▶ [TASK ITEM] The expected answer is every line of the material that contains the word "from".

▶ [MATERIAL FOR THE TASK]
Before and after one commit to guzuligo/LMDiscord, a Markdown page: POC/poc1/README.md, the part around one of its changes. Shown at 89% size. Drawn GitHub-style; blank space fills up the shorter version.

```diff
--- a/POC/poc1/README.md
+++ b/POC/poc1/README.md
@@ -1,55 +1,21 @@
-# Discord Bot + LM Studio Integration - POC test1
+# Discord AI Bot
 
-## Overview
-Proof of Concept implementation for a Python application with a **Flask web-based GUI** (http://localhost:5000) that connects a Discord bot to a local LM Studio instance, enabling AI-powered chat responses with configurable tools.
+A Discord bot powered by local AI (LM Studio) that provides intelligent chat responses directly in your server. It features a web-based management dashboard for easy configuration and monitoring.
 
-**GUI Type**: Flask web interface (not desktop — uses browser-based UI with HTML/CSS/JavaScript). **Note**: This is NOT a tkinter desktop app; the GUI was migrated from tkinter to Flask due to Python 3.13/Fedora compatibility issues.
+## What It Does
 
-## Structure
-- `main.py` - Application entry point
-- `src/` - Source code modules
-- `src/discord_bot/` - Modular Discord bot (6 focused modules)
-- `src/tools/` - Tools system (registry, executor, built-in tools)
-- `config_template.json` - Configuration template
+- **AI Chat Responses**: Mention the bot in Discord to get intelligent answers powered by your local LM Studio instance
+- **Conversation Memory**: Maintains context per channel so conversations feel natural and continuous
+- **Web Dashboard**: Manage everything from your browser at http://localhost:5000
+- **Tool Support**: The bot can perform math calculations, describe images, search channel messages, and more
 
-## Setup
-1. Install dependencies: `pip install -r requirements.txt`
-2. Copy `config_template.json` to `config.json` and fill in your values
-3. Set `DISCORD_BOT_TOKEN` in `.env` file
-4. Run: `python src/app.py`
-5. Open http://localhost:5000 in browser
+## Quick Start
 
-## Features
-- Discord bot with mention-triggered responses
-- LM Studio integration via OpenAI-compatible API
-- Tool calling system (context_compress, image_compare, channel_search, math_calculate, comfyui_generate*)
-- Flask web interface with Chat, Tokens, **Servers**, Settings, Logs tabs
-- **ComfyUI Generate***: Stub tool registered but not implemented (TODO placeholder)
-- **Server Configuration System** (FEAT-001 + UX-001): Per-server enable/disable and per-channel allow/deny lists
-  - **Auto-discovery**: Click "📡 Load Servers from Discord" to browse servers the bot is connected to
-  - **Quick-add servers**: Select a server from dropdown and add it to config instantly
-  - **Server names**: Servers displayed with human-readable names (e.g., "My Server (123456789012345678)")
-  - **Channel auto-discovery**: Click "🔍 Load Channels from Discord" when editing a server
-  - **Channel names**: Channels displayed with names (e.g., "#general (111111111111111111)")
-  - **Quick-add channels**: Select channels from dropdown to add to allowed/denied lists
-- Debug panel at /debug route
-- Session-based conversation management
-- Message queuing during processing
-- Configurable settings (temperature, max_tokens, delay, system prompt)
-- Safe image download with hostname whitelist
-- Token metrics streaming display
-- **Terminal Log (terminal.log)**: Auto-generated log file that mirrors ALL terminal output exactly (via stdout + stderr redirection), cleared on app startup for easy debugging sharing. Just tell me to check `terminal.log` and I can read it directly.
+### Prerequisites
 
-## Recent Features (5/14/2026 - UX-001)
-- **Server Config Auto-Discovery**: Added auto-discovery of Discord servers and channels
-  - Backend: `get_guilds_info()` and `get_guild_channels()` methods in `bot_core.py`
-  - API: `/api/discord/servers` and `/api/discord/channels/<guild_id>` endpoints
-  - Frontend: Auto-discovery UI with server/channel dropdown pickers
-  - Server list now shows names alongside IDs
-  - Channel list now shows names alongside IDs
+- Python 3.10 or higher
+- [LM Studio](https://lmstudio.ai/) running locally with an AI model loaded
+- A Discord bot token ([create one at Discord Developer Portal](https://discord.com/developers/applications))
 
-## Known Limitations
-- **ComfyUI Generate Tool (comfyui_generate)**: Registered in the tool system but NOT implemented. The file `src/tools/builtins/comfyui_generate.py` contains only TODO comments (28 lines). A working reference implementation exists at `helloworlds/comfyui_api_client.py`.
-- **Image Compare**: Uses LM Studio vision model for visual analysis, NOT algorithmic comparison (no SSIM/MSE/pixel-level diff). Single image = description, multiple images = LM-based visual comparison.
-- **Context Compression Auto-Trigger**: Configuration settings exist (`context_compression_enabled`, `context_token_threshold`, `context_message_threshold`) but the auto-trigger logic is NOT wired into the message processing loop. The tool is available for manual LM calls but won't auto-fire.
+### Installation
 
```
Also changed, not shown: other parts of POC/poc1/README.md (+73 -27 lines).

---

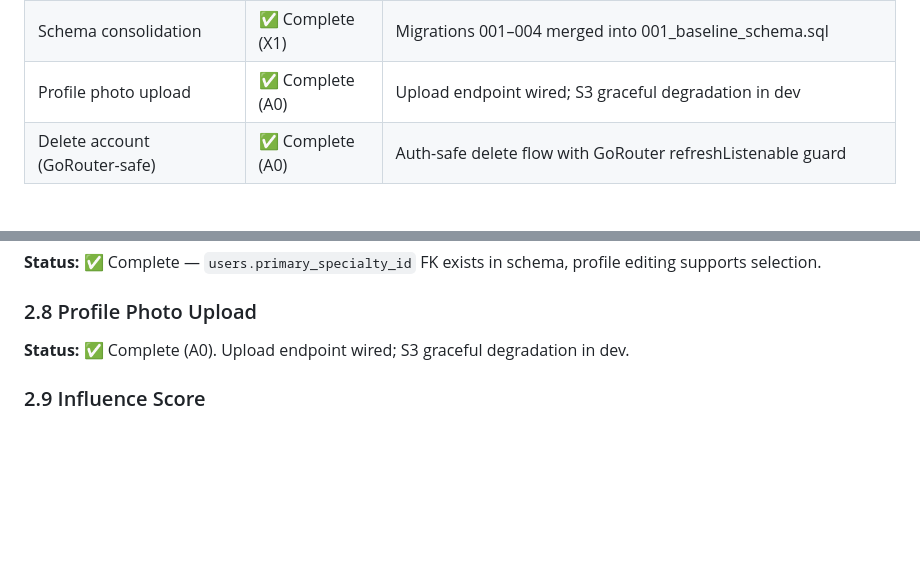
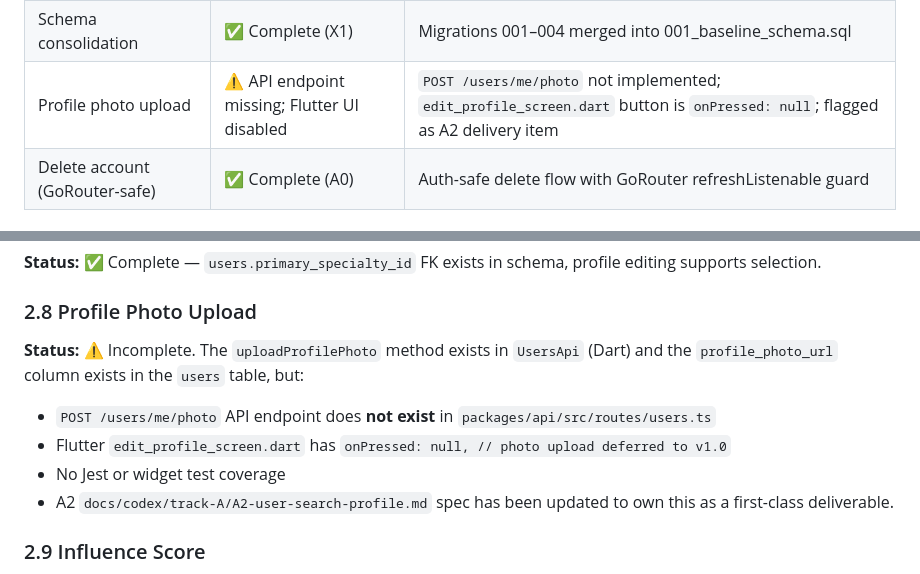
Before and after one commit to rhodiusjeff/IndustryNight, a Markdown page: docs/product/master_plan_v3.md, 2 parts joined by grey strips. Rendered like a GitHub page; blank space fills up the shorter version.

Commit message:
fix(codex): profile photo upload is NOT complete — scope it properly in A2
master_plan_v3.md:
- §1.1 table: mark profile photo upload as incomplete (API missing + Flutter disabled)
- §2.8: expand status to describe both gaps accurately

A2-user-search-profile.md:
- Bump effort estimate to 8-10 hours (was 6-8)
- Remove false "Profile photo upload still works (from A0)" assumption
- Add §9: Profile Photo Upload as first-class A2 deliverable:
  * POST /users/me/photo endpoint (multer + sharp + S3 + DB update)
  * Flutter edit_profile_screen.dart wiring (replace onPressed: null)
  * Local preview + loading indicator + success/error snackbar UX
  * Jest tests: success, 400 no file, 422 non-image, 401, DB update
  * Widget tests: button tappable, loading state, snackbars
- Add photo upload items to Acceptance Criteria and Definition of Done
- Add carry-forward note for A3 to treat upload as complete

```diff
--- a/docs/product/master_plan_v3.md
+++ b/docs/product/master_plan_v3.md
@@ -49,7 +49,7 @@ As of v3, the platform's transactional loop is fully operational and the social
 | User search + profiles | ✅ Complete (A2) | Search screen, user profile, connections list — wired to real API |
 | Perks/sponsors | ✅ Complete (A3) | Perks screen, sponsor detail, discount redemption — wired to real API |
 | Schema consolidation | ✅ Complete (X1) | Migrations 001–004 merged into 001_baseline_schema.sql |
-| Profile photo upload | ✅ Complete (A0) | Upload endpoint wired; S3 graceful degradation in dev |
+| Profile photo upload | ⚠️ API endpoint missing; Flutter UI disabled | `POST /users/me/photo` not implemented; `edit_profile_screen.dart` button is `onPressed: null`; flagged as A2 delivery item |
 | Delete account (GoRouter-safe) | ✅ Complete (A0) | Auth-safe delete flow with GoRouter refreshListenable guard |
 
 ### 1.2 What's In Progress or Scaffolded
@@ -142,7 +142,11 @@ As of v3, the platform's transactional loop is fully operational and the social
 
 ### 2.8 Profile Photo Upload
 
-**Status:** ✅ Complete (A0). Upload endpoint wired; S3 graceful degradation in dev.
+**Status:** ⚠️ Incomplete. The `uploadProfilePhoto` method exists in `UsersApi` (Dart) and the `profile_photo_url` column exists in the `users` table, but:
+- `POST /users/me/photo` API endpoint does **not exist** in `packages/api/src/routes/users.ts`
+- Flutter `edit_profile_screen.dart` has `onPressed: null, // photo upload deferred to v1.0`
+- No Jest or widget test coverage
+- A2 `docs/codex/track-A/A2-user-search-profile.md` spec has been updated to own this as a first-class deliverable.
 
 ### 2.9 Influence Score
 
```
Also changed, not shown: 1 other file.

---

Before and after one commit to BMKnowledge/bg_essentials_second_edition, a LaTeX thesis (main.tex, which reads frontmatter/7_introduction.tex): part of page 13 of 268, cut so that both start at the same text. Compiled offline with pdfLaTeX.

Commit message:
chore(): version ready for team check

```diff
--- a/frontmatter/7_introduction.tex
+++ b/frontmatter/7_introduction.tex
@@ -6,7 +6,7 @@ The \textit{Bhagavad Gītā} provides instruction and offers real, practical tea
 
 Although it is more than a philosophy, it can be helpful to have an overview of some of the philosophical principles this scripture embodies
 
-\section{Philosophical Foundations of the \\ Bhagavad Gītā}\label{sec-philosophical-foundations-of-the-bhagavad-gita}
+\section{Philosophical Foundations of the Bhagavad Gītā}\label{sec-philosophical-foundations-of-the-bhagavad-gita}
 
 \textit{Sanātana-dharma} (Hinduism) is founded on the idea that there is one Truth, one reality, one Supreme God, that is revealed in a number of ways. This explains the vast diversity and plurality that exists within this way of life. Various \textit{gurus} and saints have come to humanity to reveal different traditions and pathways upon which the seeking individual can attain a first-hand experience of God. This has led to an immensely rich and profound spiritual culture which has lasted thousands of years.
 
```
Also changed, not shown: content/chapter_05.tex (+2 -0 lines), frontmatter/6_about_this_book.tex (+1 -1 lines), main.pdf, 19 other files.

▶ [EXERCISE RESULT]
-**GUI Type**: Flask web interface (not desktop — uses browser-based UI with HTML/CSS/JavaScript). **Note**: This is NOT a tkinter desktop app; the GUI was migrated from tkinter to Flask due to Python 3.13/Fedora compatibility issues.
+- **Web Dashboard**: Manage everything from your browser at http://localhost:5000
-  - **Auto-discovery**: Click "📡 Load Servers from Discord" to browse servers the bot is connected to
-  - **Quick-add servers**: Select a server from dropdown and add it to config instantly
-  - **Channel auto-discovery**: Click "🔍 Load Channels from Discord" when editing a server
-  - **Quick-add channels**: Select channels from dropdown to add to allowed/denied lists
- Remove false "Profile photo upload still works (from A0)" assumption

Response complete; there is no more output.